- **Work instruction**
Tally the lines of the records that contain the string "background", then give the total and nothing more.

--- START ---

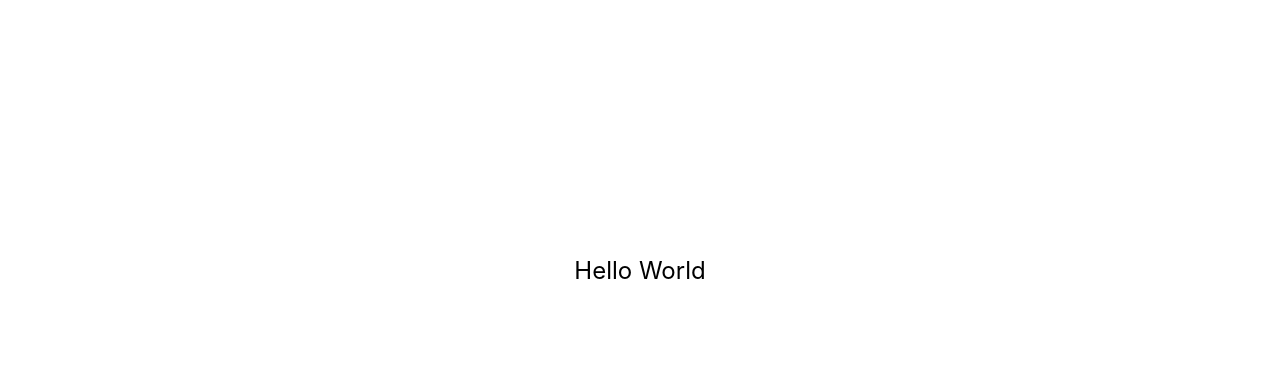
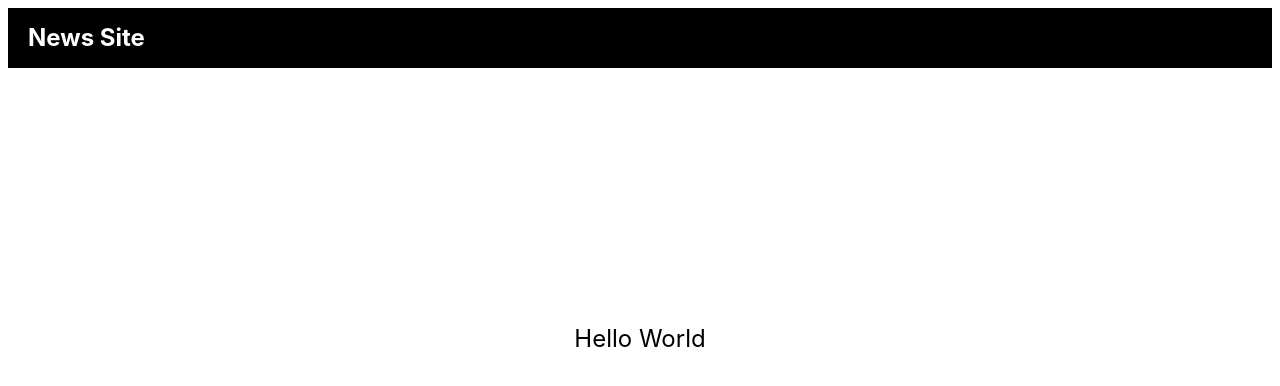
Before and after one commit to grisha765/news-site, a React (Vite) app in the folder web/: page / in a window 1280 px wide. Shown: the top 386 px of the page. Built offline with nearby package versions, Linux system fonts and the light colour scheme.

Commit message:
[u] import header

```diff
--- a/web/src/App.jsx
+++ b/web/src/App.jsx
@@ -1,4 +1,6 @@
 import React, { useState } from 'react';
+import './index.css';
+import Header from './Header';
 
 function App() {
   const [text, setText] = useState('Hello World');
@@ -12,6 +14,8 @@ function App() {
   };
 
   return (
+    <div>
+      <Header />
       <div
         className="hello-text"
         onMouseEnter={handleMouseEnter}
@@ -19,6 +23,7 @@ function App() {
       >
         {text}
       </div>
+    </div>
   );
 }
 
```
Lines whose indentation alone changed are shown as unchanged.
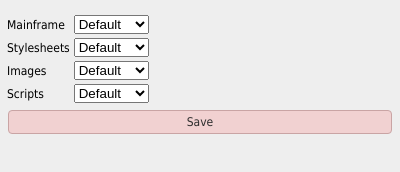
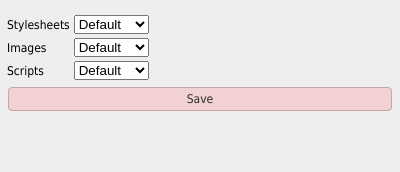
Before and after one commit to tusharmath/Super-Cache, a browser extension: page src/popup/index.html in a window 400 px wide. Drawn offline with Linux system fonts and the light colour scheme.

Commit message:
Removing main_frame

```diff
--- a/src/background/UtilKeys.js
+++ b/src/background/UtilKeys.js
@@ -3,7 +3,7 @@ var UTIL_KEYS = {};
 
 UTIL_KEYS.REQUEST_FILTER = {
 	urls: ["<all_urls>"],
-	types: ["script", "stylesheet", "image", "main_frame"]
+	types: ["script", "stylesheet", "image"]
 };
 UTIL_KEYS.REQUEST_OPTIONS = ["blocking", "responseHeaders"];
 UTIL_KEYS.SAVED_URLS = "SAVED_URLS";
--- a/src/popup/index.html
+++ b/src/popup/index.html
@@ -7,17 +7,6 @@
 	<div class="section">
 
 		<table>
-			<tr>
-				<td>Mainframe</td>
-				<td>
-					<select class="selectable" data-bind="main_frame">
-						<option value="default" >Default</option>
-						<option value="nostore">No Store</option>
-						<option value="cache">Cache</option>
-					</select>
-				</td>
-			</tr>
-
 			<tr>
 				<td>Stylesheets</td>
 				<td>
```
Also changed, not shown: 2 other files.
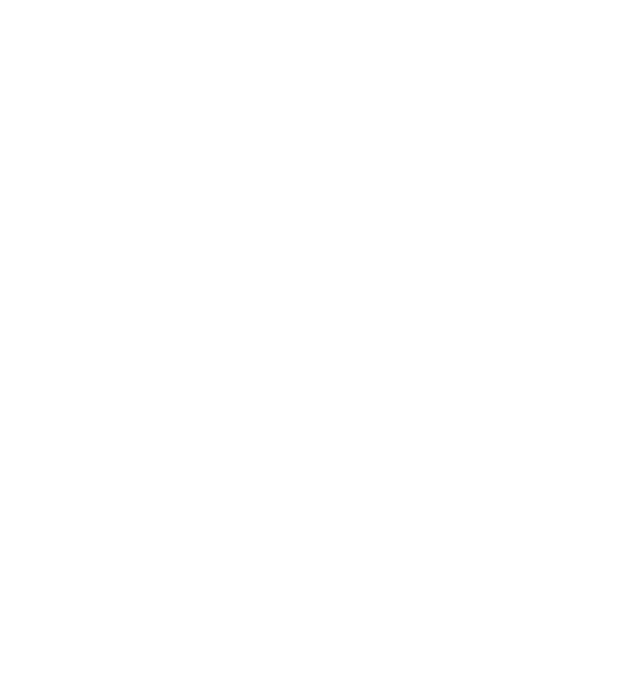
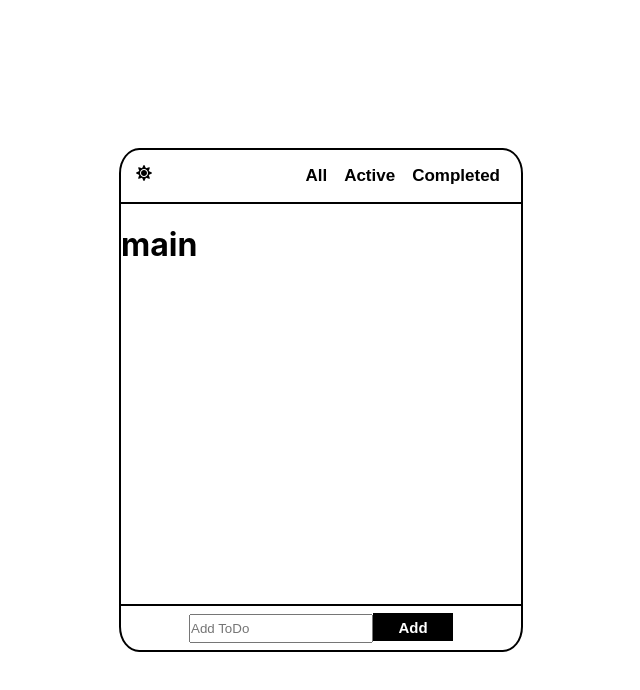
Before and after one commit to huckjoo/react-todo, a React (Create React App) app: page / in a window 1280 px wide. Shown: the top 690 px of the page, without its empty margins (319-959 px from the left). Built offline with nearby package versions, Linux system fonts and the light colour scheme.

Commit message:
css: 기본 스타일 지정

```diff
--- a/src/App.css
+++ b/src/App.css
@@ -1,38 +1,9 @@
-.App {
-  text-align: center;
-}
-
-.App-logo {
-  height: 40vmin;
-  pointer-events: none;
-}
-
-@media (prefers-reduced-motion: no-preference) {
-  .App-logo {
-    animation: App-logo-spin infinite 20s linear;
-  }
-}
-
-.App-header {
-  background-color: #282c34;
-  min-height: 100vh;
+.container {
   display: flex;
   flex-direction: column;
-  align-items: center;
-  justify-content: center;
-  font-size: calc(10px + 2vmin);
-  color: white;
+  width: 400px;
+  height: 500px;
+  border: 2px solid black;
+  border-radius: 5%;
+  /* flex-grow: 1,3,1 */
 }
-
-.App-link {
-  color: #61dafb;
-}
-
-@keyframes App-logo-spin {
-  from {
-    transform: rotate(0deg);
-  }
-  to {
-    transform: rotate(360deg);
-  }
-}
--- a/src/App.js
+++ b/src/App.js
@@ -1,10 +1,13 @@
 import './App.css';
-
+import Header from './Header'
+import Main from './Main'
+import Footer from './Footer'
 function App() {
   return (
-    <div>
-      <header>
-      </header>
+    <div className="container">
+      <Header />
+      <Main />
+      <Footer />
     </div>
   );
 }
--- /dev/null
+++ b/src/Footer.jsx
@@ -0,0 +1,13 @@
+import React from 'react';
+import styles from './Footer.module.css'
+
+export default function Footer() {
+  return (
+    <div className={styles.footer}>
+      <form className={styles.form}>
+        <input className={styles.input} placeholder='Add ToDo' />
+        <button type="button" className={styles.button}>Add</button>
+      </form>
+    </div>
+  );
+}
--- /dev/null
+++ b/src/Footer.module.css
@@ -0,0 +1,25 @@
+.footer {
+  display: flex;
+  justify-content: center;
+  align-items: center;
+  border-top: 2px solid black;
+  height: 100%;
+}
+
+.input {
+
+  height: 25px;
+  padding: 0;
+  margin: 0;
+  width: 180px;
+}
+
+.button {
+  width: 80px;
+  height: 28px;
+  font-weight: 700;
+  border: 0;
+  background-color: black;
+  font-size: 15px;
+  color: white;
+}
--- /dev/null
+++ b/src/Header.jsx
@@ -0,0 +1,16 @@
+import React from 'react';
+import { FaSun } from 'react-icons/fa'
+import styles from './Header.module.css'
+
+export default function Header() {
+  return (
+    <header className={styles.header}>
+      <FaSun />
+      <div>
+        <button className={styles.button}>All</button>
+        <button className={styles.button}>Active</button>
+        <button className={styles.button}>Completed</button>
+      </div>
+    </header>
+  );
+}
--- /dev/null
+++ b/src/Header.module.css
@@ -0,0 +1,14 @@
+.header {
+  display: flex;
+  justify-content: space-between;
+  padding: 15px;
+  border-bottom: 2px solid black;
+}
+
+.button{
+  margin-left: 5px;
+  font-weight: 700;
+  border: 0;
+  background-color: transparent;
+  font-size: 17px;
+}
--- /dev/null
+++ b/src/Main.jsx
@@ -0,0 +1,10 @@
+import React from 'react';
+import styles from './Main.module.css';
+
+export default function Main() {
+  return (
+    <div className={styles.main}>
+      <h1>main</h1>
+    </div>
+  );
+}
--- /dev/null
+++ b/src/Main.module.css
@@ -0,0 +1,3 @@
+.main {
+  min-height: 80%
+}
--- a/src/index.css
+++ b/src/index.css
@@ -5,6 +5,10 @@ body {
     sans-serif;
   -webkit-font-smoothing: antialiased;
   -moz-osx-font-smoothing: grayscale;
+  display: flex;
+  justify-content: center;
+  align-items: center;
+  min-height: 100vh;
 }
 
 code {
```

--- END ---

- **Result for this exercise**
5